“What we’re seeing right now is the demand is a sustained and multiyear demand trend. It’s not a blip. It’s a strong upcycle. And in particular, for North America, you have the general consumer trend of investing in the home, people also going forward will spend more days at home. Just think about all these flexible work policies. People will spend more time at home, which ultimately drives higher investments in the home and accelerated use of appliance in the home. Couple that with the housing market in the U.S., which I think some people refer to as golden age of housing. Housing demand will not slow down in the next couple of years, if at all, will increase. So put that together, you will have multiyear strong consumer demand in the U.S.” – Whirlpool (WHR) CEO Marc Bitzer

Seeing some irrational behavior in land purchases
“…we’ve seen on a very limited basis some erratic behavior on the land front, where a builder has positioned themselves where they just don’t have adequate or even non-adequate supply of lots. They are buying out of desperation. But it hasn’t been consistent across all the markets. And even with end [ph] markets where I have seen it, it’s not impactful to the overall land valuation.” – D.R. Horton (DHI) CEO David Auld

Nuggets of Wisdom

On the importance of owning the customer relationship

“I think when you effectively offer your products as the low-cost provider to somebody else who owns the relationship, you’ve just — you sold your soul to the devil. It’s the beginning of the end of your franchise in whatever space you’re playing. We need to own the customer relationship, and we need to deserve to own the customer relationship through an offering that doesn’t need to have fintech platform on the front end. It’s the alternative to that, right? And this is — you heard Jamie talk about this as well. If tech gets into the space and owns client relationships, then we become a commodity provider industry with 5,000 participants, it’s a disaster. You can’t default to that end game. You have to own the customer” – PNC Financial Services (PNC) CEO 
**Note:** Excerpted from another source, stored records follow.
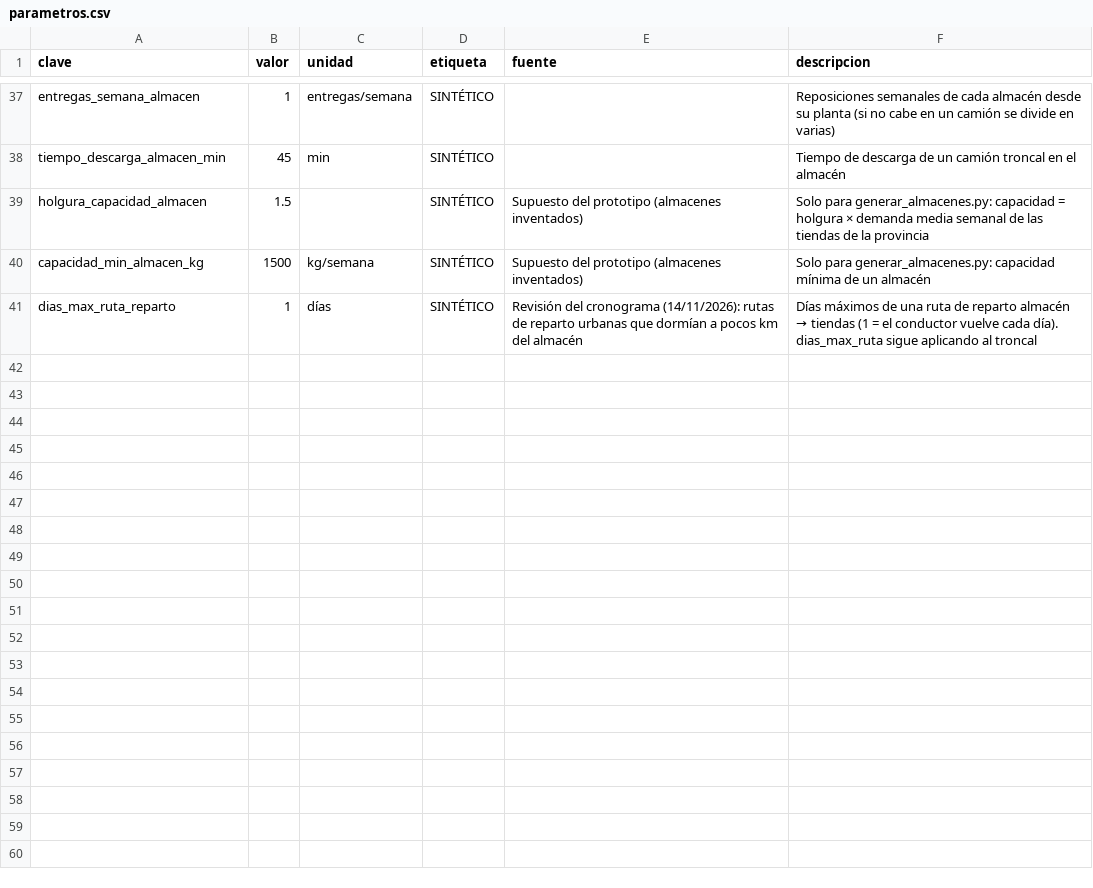
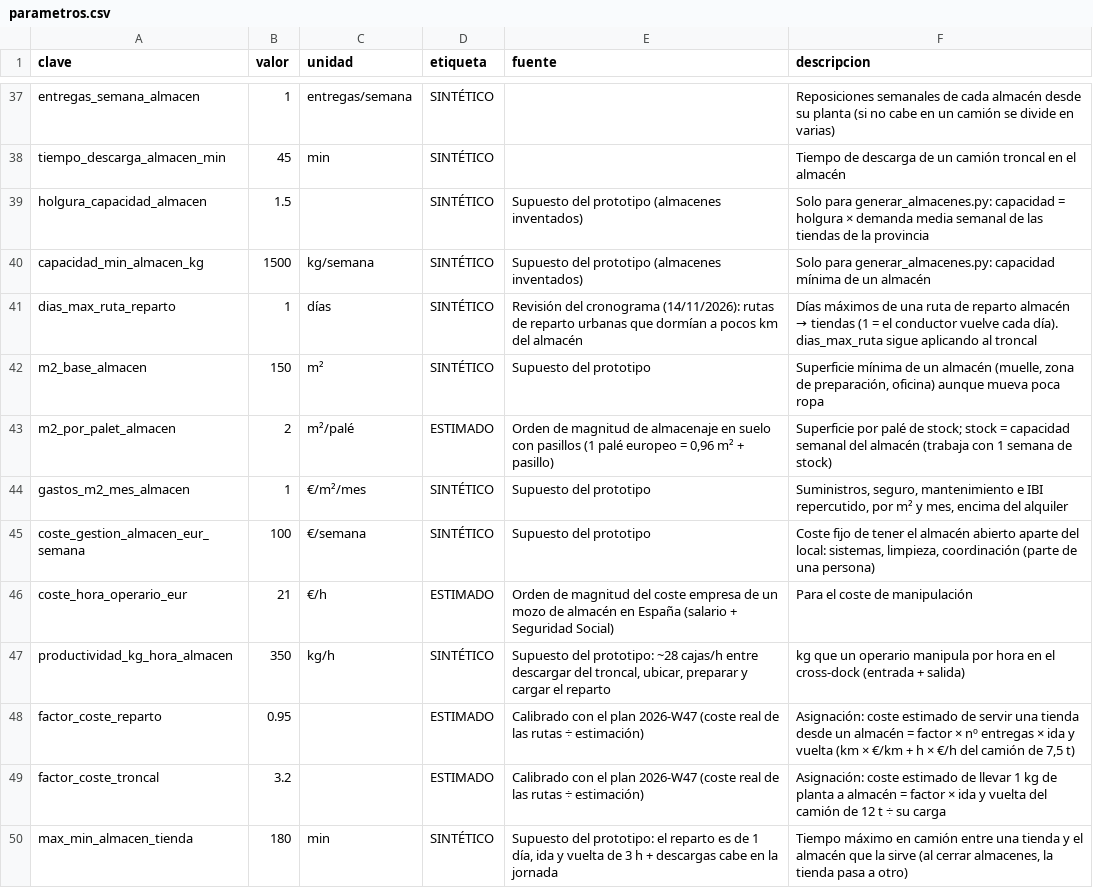
Before and after one commit to nachogar2004/ModaRE, a CSV file: data/parametros.csv, drawn as a sheet; only a part is shown, gaps mark what is left out; the diff names each change by its address in the sheet, - before the commit and + after, or states it on an @@ line.

```diff
--- a/data/parametros.csv
+++ b/data/parametros.csv
+row 42: m2_base_almacen | 150 | m² | SINTÉTICO | Supuesto del prototipo | Superficie mínima de un almacén (muelle, zona de preparación, oficina) aunque mueva poca ropa
+row 43: m2_por_palet_almacen | 2 | m²/palé | ESTIMADO | Orden de magnitud de almacenaje en suelo con pasillos (1 palé europeo = 0,96 m² + pasillo) | Superficie por palé de stock; stock = capacidad semanal del almacén (trabaja con 1 semana de stock)
+row 44: gastos_m2_mes_almacen | 1 | €/m²/mes | SINTÉTICO | Supuesto del prototipo | Suministros, seguro, mantenimiento e IBI repercutido, por m² y mes, encima del alquiler
+row 45: coste_gestion_almacen_eur_semana | 100 | €/semana | SINTÉTICO | Supuesto del prototipo | Coste fijo de tener el almacén abierto aparte del local: sistemas, limpieza, coordinación (parte de una persona)
+row 46: coste_hora_operario_eur | 21 | €/h | ESTIMADO | Orden de magnitud del coste empresa de un mozo de almacén en España (salario + Seguridad Social) | Para el coste de manipulación
+row 47: productividad_kg_hora_almacen | 350 | kg/h | SINTÉTICO | Supuesto del prototipo: ~28 cajas/h entre descargar del troncal, ubicar, preparar y cargar el reparto | kg que un operario manipula por hora en el cross-dock (entrada + salida)
+row 48: factor_coste_reparto | 0.95 |  | ESTIMADO | Calibrado con el plan 2026-W47 (coste real de las rutas ÷ estimación) | Asignación: coste estimado de servir una tienda desde un almacén = factor × nº entregas × ida y vuelta (km × €/km + h × €/h del camión de 7,5 t)
+row 49: factor_coste_troncal | 3.2 |  | ESTIMADO | Calibrado con el plan 2026-W47 (coste real de las rutas ÷ estimación) | Asignación: coste estimado de llevar 1 kg de planta a almacén = factor × ida y vuelta del camión de 12 t ÷ su carga
+row 50: max_min_almacen_tienda | 180 | min | SINTÉTICO | Supuesto del prototipo: el reparto es de 1 día, ida y vuelta de 3 h + descargas cabe en la jornada | Tiempo máximo en camión entre una tienda y el almacén que la sirve (al cerrar almacenes, la tienda pasa a otro)
```
Also changed, not shown: data/tiendas.csv, 15 other files.
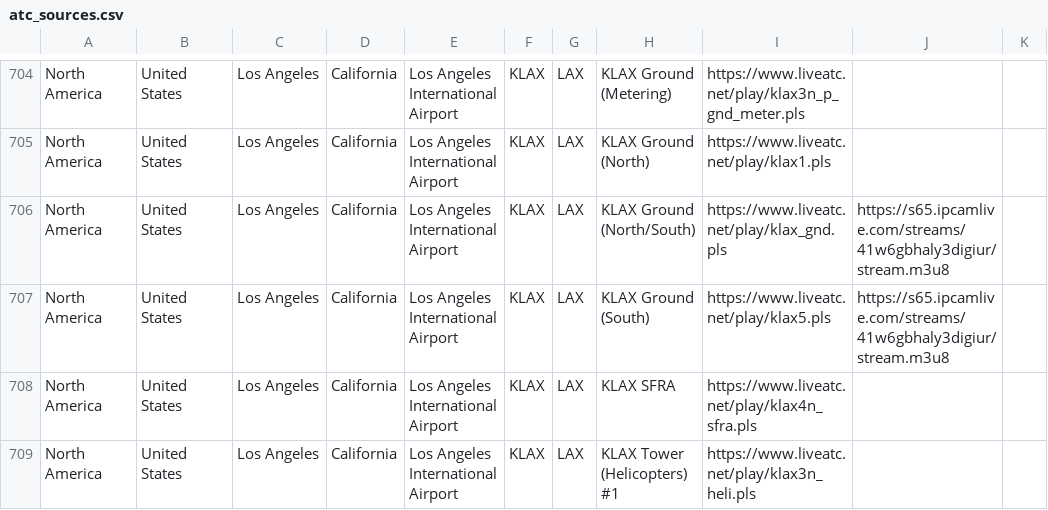
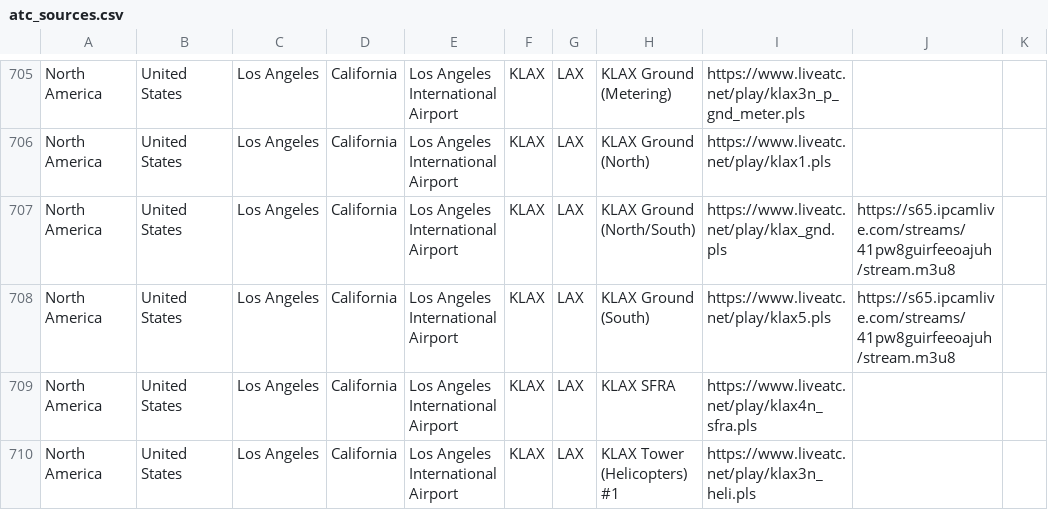
Before and after one commit to RoMinjun/lofiatc.ps1, a CSV file: atc_sources.csv, drawn as a sheet; only a part is shown, gaps mark what is left out; the diff covers the shown part only.

```diff
--- a/atc_sources.csv
+++ b/atc_sources.csv
@@ -705,4 +706,4 @@
 "North America","United States","Los Angeles","California","Los Angeles International Airport","KLAX","LAX","KLAX Ground (North)","https://www.liveatc.net/play/klax1.pls","",""
-"North America","United States","Los Angeles","California","Los Angeles International Airport","KLAX","LAX","KLAX Ground (North/South)","https://www.liveatc.net/play/klax_gnd.pls","https://s65.ipcamlive.com/streams/41w6gbhaly3digiur/stream.m3u8",""
-"North America","United States","Los Angeles","California","Los Angeles International Airport","KLAX","LAX","KLAX Ground (South)","https://www.liveatc.net/play/klax5.pls","https://s65.ipcamlive.com/streams/41w6gbhaly3digiur/stream.m3u8",""
+"North America","United States","Los Angeles","California","Los Angeles International Airport","KLAX","LAX","KLAX Ground (North/South)","https://www.liveatc.net/play/klax_gnd.pls","https://s65.ipcamlive.com/streams/41pw8guirfeeoajuh/stream.m3u8",""
+"North America","United States","Los Angeles","California","Los Angeles International Airport","KLAX","LAX","KLAX Ground (South)","https://www.liveatc.net/play/klax5.pls","https://s65.ipcamlive.com/streams/41pw8guirfeeoajuh/stream.m3u8",""
 "North America","United States","Los Angeles","California","Los Angeles International Airport","KLAX","LAX","KLAX SFRA","https://www.liveatc.net/play/klax4n_sfra.pls","",""
```
Also changed, not shown: 5 added rows and 43 edited cells elsewhere in this file, liveatc_sources.csv.
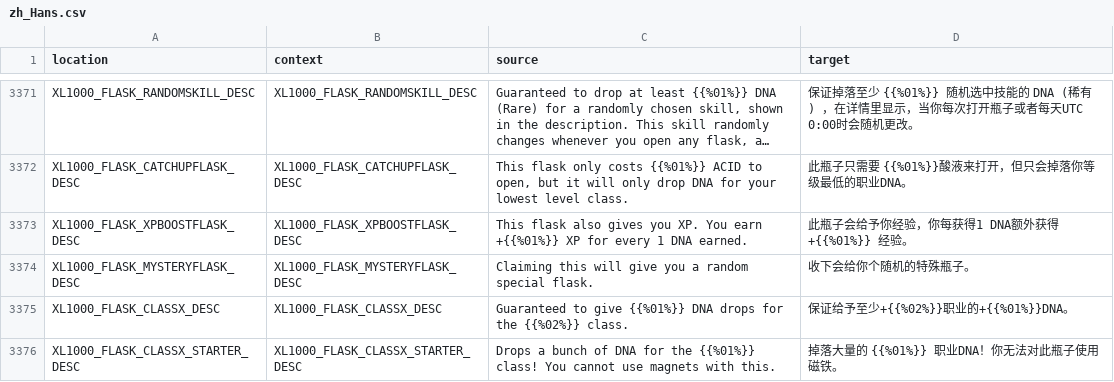
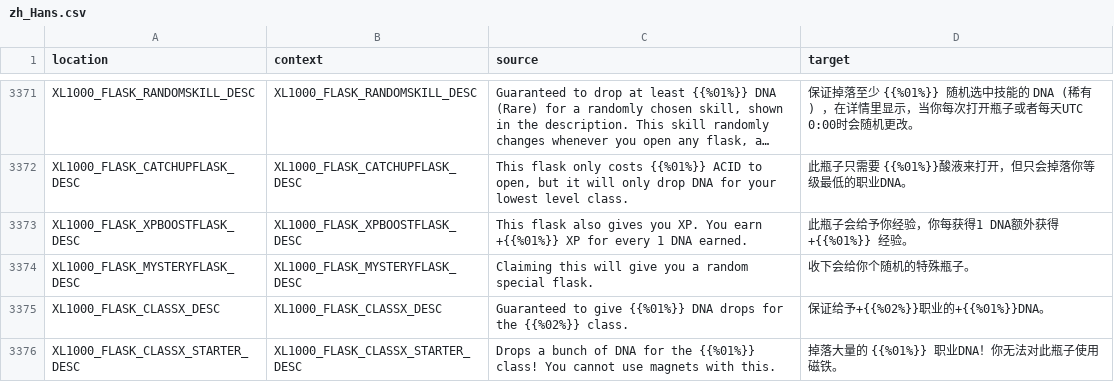
Before and after one commit to bencelot/GeneshiftTranslations, a CSV file: zh_Hans.csv, drawn as a sheet; only a part is shown, gaps mark what is left out; long unchanged cells end in …; the diff covers the shown part only.

```diff
--- a/zh_Hans.csv
+++ b/zh_Hans.csv
@@ -3374,3 +3374,3 @@
 "XL1000_FLASK_MYSTERYFLASK_DESC","XL1000_FLASK_MYSTERYFLASK_DESC","Claiming this will give you a random special flask.","收下会给你个随机的特殊瓶子。"
-"XL1000_FLASK_CLASSX_DESC","XL1000_FLASK_CLASSX_DESC","Guaranteed to give {{%01%}} DNA drops for the {{%02%}} class.","保证给予至少+{{%02%}}职业的+{{%01%}}DNA。"
+"XL1000_FLASK_CLASSX_DESC","XL1000_FLASK_CLASSX_DESC","Guaranteed to give {{%01%}} DNA drops for the {{%02%}} class.","保证给予+{{%02%}}职业的+{{%01%}}DNA。"
 "XL1000_FLASK_CLASSX_STARTER_DESC","XL1000_FLASK_CLASSX_STARTER_DESC","Drops a bunch of DNA for the {{%01%}} class! You cannot use magnets with this.","掉落大量的 {{%01%}} 职业DNA！你无法对此瓶子使用磁铁。"
```
Also changed, not shown: 2 added rows, 1 removed row and 9 edited cells elsewhere in this file, de.csv, es_AR.csv, 4 other files.
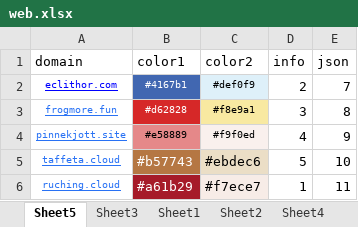
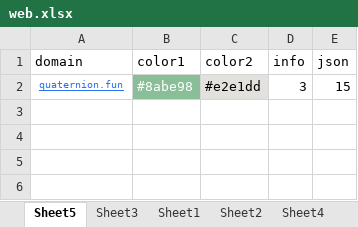
Before and after one commit to nowmobi/projectGames, an Excel workbook: game36/web.xlsx, sheet Sheet5, drawn as a sheet; values as stored, in another font and other column widths than the file's, no borders; removed rows and columns are numbered as before the commit, all else as after; the diff names each change by its address in the sheet, - before the commit and + after, or states it on an @@ line.

```diff
--- a/game36/web.xlsx (sheet Sheet5)
+++ b/game36/web.xlsx (sheet Sheet5)
-row 2: eclithor.com | #4167b1 | #def0f9 | 2 | 7
-row 3: frogmore.fun | #d62828 | #f8e9a1 | 3 | 8
-row 4: pinnekjott.site | #e58889 | #f9f0ed | 4 | 9
-row 5: taffeta.cloud | #b57743 | #ebdec6 | 5 | 10
-row 6: ruching.cloud | #a61b29 | #f7ece7 | 1 | 11
+row 2: quaternion.fun | #8abe98 | #e2e1dd | 3 | 15
```
Also changed, not shown: 11 other files.
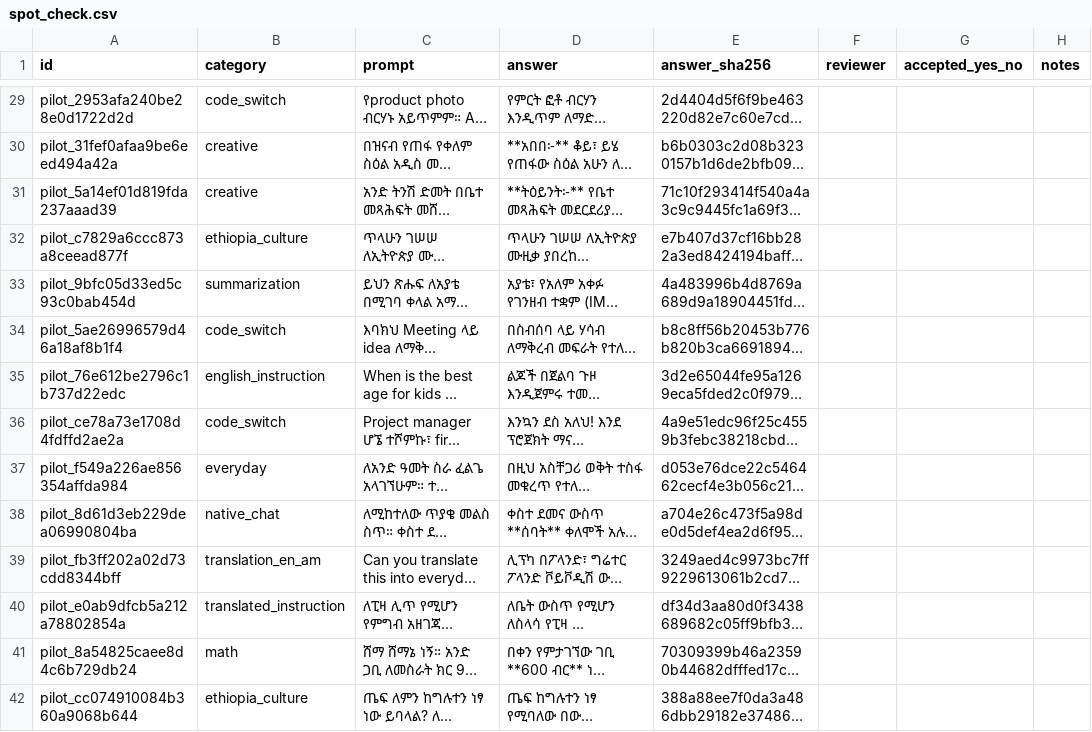
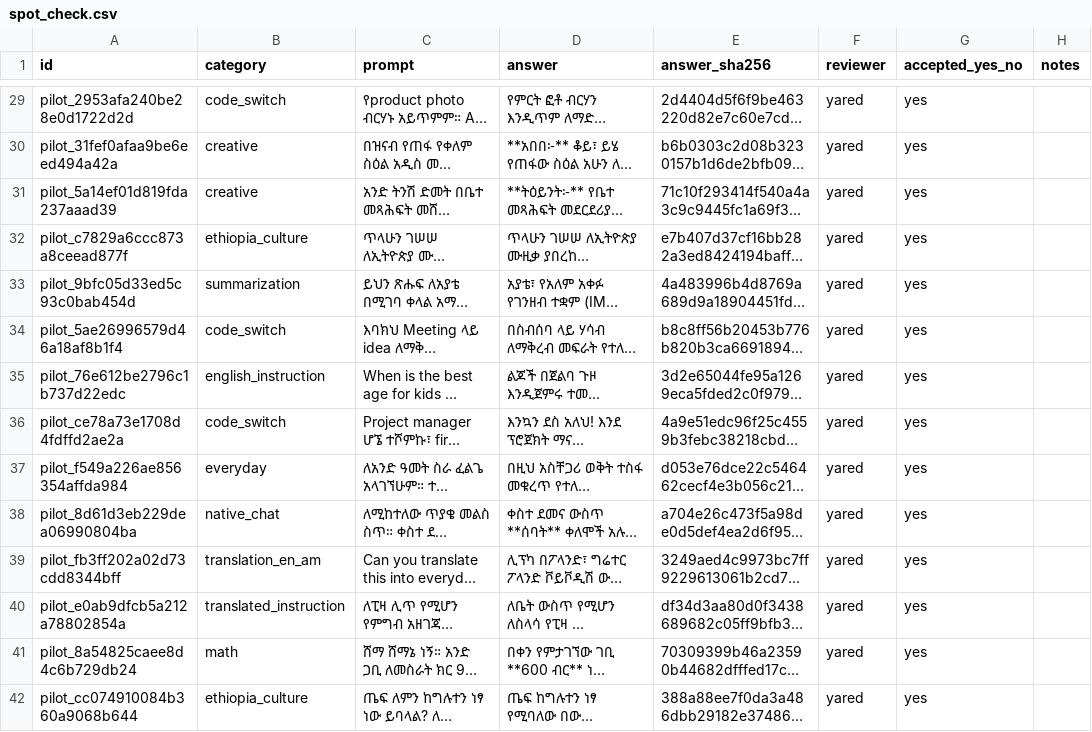
Before and after one commit to Yared-Mengiste/Amharic-knowledge-distlation-experiments, a CSV file: data/sft/spot_check.csv, drawn as a sheet; only a part is shown, gaps mark what is left out; long unchanged cells end in …; the diff covers the shown part only; the diff names each change by its address in the sheet, - before the commit and + after, or states it on an @@ line.

```diff
--- a/data/sft/spot_check.csv
+++ b/data/sft/spot_check.csv
-F29:F42 (reviewer): (empty)
+F29:F42 (reviewer): yared
-G29:G42 (accepted_yes_no): (empty)
+G29:G42 (accepted_yes_no): yes
```
Also changed, not shown: 172 edited cells elsewhere in this file, 28 other files.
Full transcripts at Seeking Alpha, the Motley FoolCNBC and Others